1. Heat the oven to 225 degrees (I turned it up to 250)

2. Combine the rhubarb, elderflower syrup, lychee juice and sugar in a medium oven-safe saucepan and cover with a lid. Poach the rhubarb in the over for 35 minutes until tender.

3. Remove the pan from the oven and let the rhubarb cool almost to room temperature with the lid on.

4. Remove the rhubarb from the poaching syrup with a slotted spoon and serve at once (figure about 1/2 cup per serving, and make sure to use some of the poaching syrup as part of the dish--drizzle it over the shortcakes and rhubarb), or store the rhubarb in the syrup in the refrigerator for up to 1 week.

macerated strawberries

4 cups strawberries, preferably a naturally sweet and not-too-big variety like Tri-Star, hulled
1/4 cup sugar

One to two hours before you serve them them, gently toss the strawberries with the sugar; the sugar will draw out the juices from the strawberries. Serve cold or at room temperature allotting about 1/2 cup per serving . Use the macerating liquid as part of the dish--pour it over the shortcakes and strawberries.

whipped cream

1 1/2 cups heavy cream
1/2 cup sour cream
1/4 cup confectioners sugar
pinch of kosher salt

Combine the heavy cream, sour cream, confectioners sugar and salt in a large bowl and whisk with an electric mixer or by hand until medium peaks form. The whipped cream can be made ahead of time and kept in the refrigerator for up to a few hours. Rewhisk before serving.

Monday, February 7, 2011

And the Winner is..........


Thank you to everyone who posted such wonderful recipes and stories, I can't wait to try them all. I hope that everyone has a sweet Valentine's Day filled with chocolate, white chocolate (Anna, I'm also a fan) and all the lemon bars you desire.

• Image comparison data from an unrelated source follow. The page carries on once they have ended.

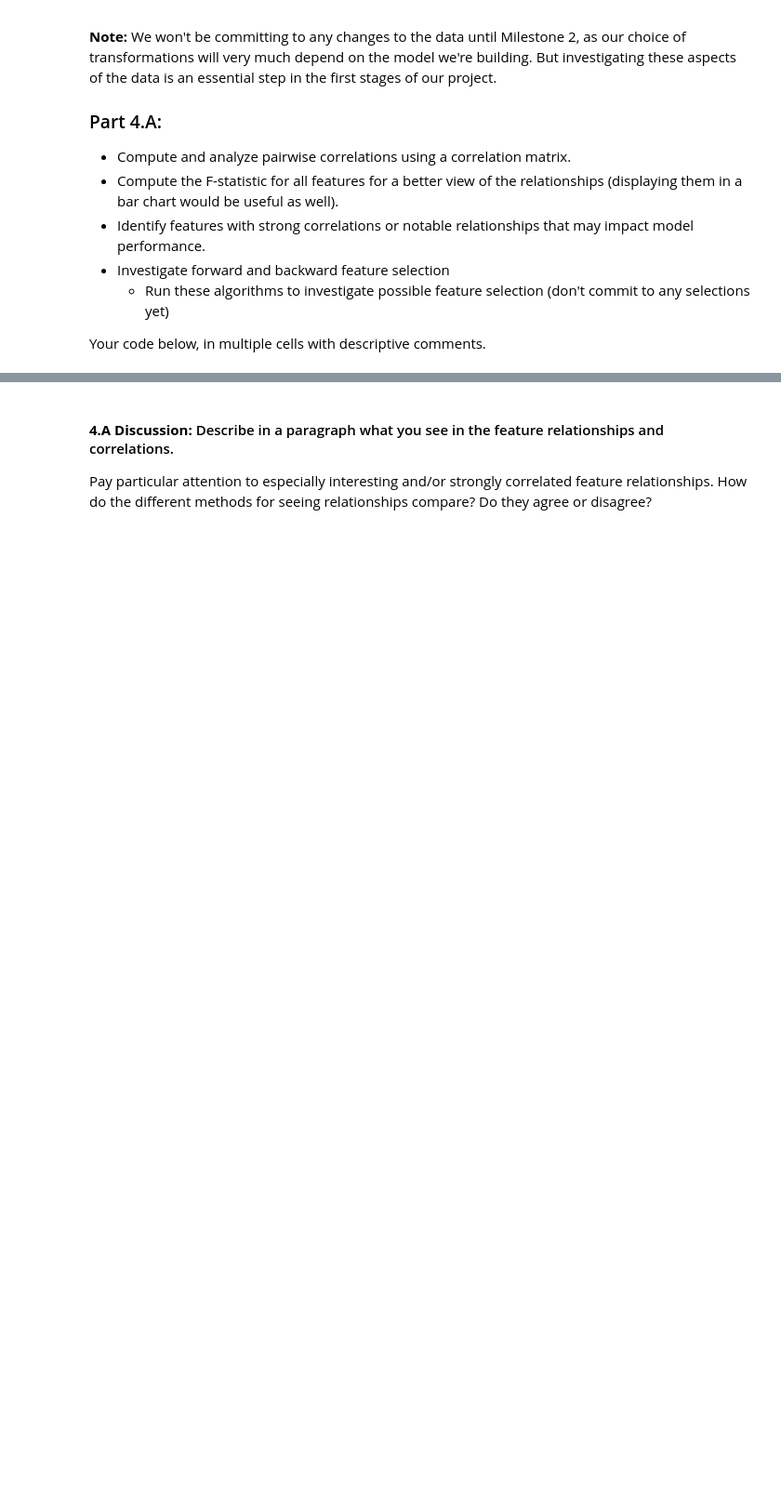
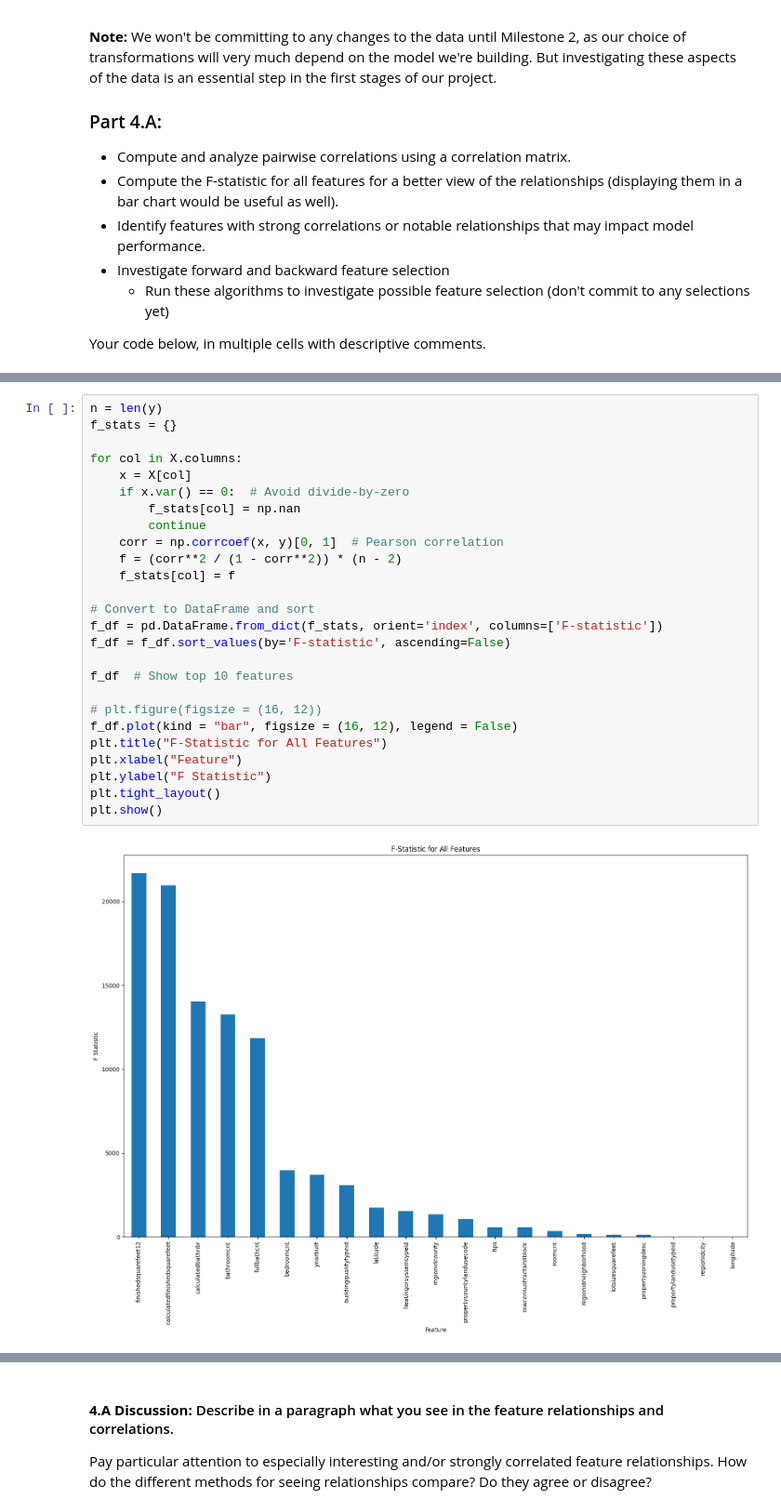
Before and after one commit to amc200092845471/Module-3-Assignments, a Jupyter notebook: Milestone_01 (1).ipynb, the cells around one changed output, grey strips where cells are left out. Shown at 93% size. Drawn from its saved outputs; the diff is of its cells as text; blank space fills up the shorter version.

```diff
--- a/Milestone_01 (1).ipynb
+++ b/Milestone_01 (1).ipynb
@@ -577,0 +614,28 @@ Your code below, in multiple cells with descriptive comments.
+# %%
+n = len(y)
+f_stats = {}
+
+for col in X.columns:
+    x = X[col]
+    if x.var() == 0:  # Avoid divide-by-zero
+        f_stats[col] = np.nan
+        continue
+    corr = np.corrcoef(x, y)[0, 1]  # Pearson correlation
+    f = (corr**2 / (1 - corr**2)) * (n - 2)
+    f_stats[col] = f
+
+# Convert to DataFrame and sort
+f_df = pd.DataFrame.from_dict(f_stats, orient='index', columns=['F-statistic'])
+f_df = f_df.sort_values(by='F-statistic', ascending=False)
+
+f_df  # Show top 10 features
+
+# plt.figure(figsize = (16, 12))
+f_df.plot(kind = "bar", figsize = (16, 12), legend = False)
+plt.title("F-Statistic for All Features")
+plt.xlabel("Feature")
+plt.ylabel("F Statistic")
+plt.tight_layout()
+plt.show()
+# %% [output]
+[figure, added]
```
Also changed, not shown: parts of 35 cells of this notebook, 2 other files.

Sharon, will you email me your address to and I'll send you something sweet!